New Honda Insight Model Earns 57 MPG EPA City Rating With Advanced CVT Automatic Transmission

Just in time to help consumers fight back against rising gas prices, a new version of Honda's fuel efficient Insight gasoline-electric hybrid car is now arriving at dealerships nationwide equipped with an advanced continuously variable automatic transmission (CVT), American Honda Motor Co., Inc., announced today.

With EPA fuel economy ratings of 57 mpg in the city, 56 mpg highway and a driving range of more than 500 miles, the Insight CVT is the most fuel-efficient vehicle in America with an automatic transmission. It is also the second most fuel-efficient vehicle overall - behind only the Insight equipped with a 5-speed manual transmission with EPA ratings of 61 mpg city and 68 mpg highway. The Insight CVT carries a manufacturer's suggested retail price of $21,180.

The Insight CVT also meets California's Super Ultra Low Emission Vehicle (SULEV) standard, the most stringent exhaust emissions standard in the world.

The CVT is completely automatic and provides virtually an infinite range of gear ratios for smooth and stepless shifting, combined with maximum efficiency and performance. These advantages make the CVT an ideal transmission for the high-mileage Insight hybrid.

The Insight CVT also has a unique "idle stop" feature, allowing consumers to avoid wasting gas while waiting at red lights or idling in traffic.
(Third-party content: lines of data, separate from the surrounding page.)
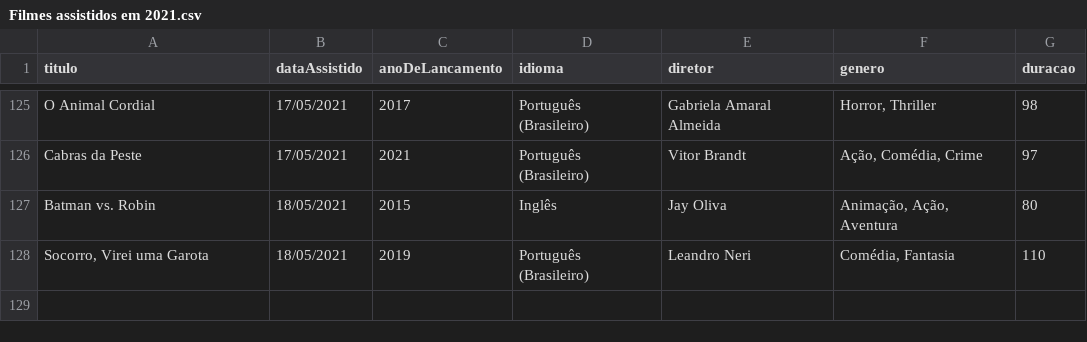
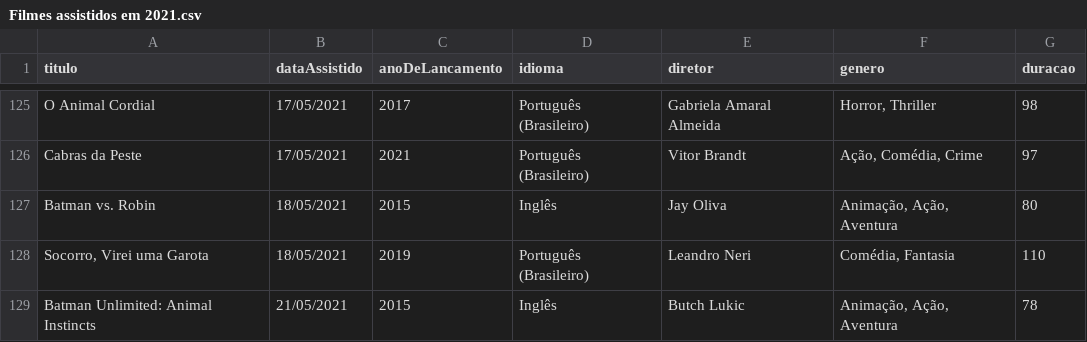
Before and after one commit to luismiguwl/api-filmes-spring-boot, a CSV file: filmes-2021/Filmes assistidos em 2021.csv, drawn as a sheet; only a part is shown, gaps mark what is left out; the diff names each change by its address in the sheet, - before the commit and + after, or states it on an @@ line.

```diff
--- a/filmes-2021/Filmes assistidos em 2021.csv
+++ b/filmes-2021/Filmes assistidos em 2021.csv
+row 129: Batman Unlimited: Animal Instincts | 21/05/2021 | 2015 | Inglês | Butch Lukic | Animação, Ação, Aventura | 78
```
Also changed, not shown: 6 other files.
The engine automatically re-starts when the driver's foot is removed from the brake pedal.

The Insight features Honda's exclusive Integrated Motor Assist (IMA) hybrid system that merges the world's lightest 1.0-liter, 3-cylinder gasoline automobile engine with a thin and lightweight electric motor for improved efficiency and added power when needed.

The electric motor also acts as a generator during deceleration and braking to recharge the IMA batteries. The Insight's battery pack never needs to be recharged by an external power source and, in fact, cannot be "plugged in."

The Insight has earned Four Star ratings in both frontal and side impact crash tests conducted by the National Highway Traffic Safety Administration. The two-seat Insight features a lightweight, rigid and aerodynamic body design. It is made primarily of aluminum and its 0.25 coefficient of drag is one of the lowest of any mass-produced automobiles in the world.

There is an extensive list of standard equipment on the Insight CVT, including anti-lock brakes, automatic air conditioning, electric power steering, dual air bags, AM/FM stereo cassette, power windows and mirrors, power door locks with keyless entry and an anti-theft immobilizer system.

The Insight has earned numerous awards since it was introduced in late 1999 as the first gas-electric hybrid vehicle sold in the U.S. The Sierra Club presented its first ever "Environmental Engineering Award" to the Insight and the American Council for an Energy-Efficient Economy (ACEEE) recognized the Insight with its top rating for 2001.

Honda's CVT design was first introduced on the 1996 Civic HX and received significant improvements for the introduction of the all-new 2001 Civic HX and Civic GX natural gas vehicle, and the Insight CVT model.

Honda has also announced plans to introduce the IMA hybrid technology to a model in the Civic lineup beginning in spring 2002.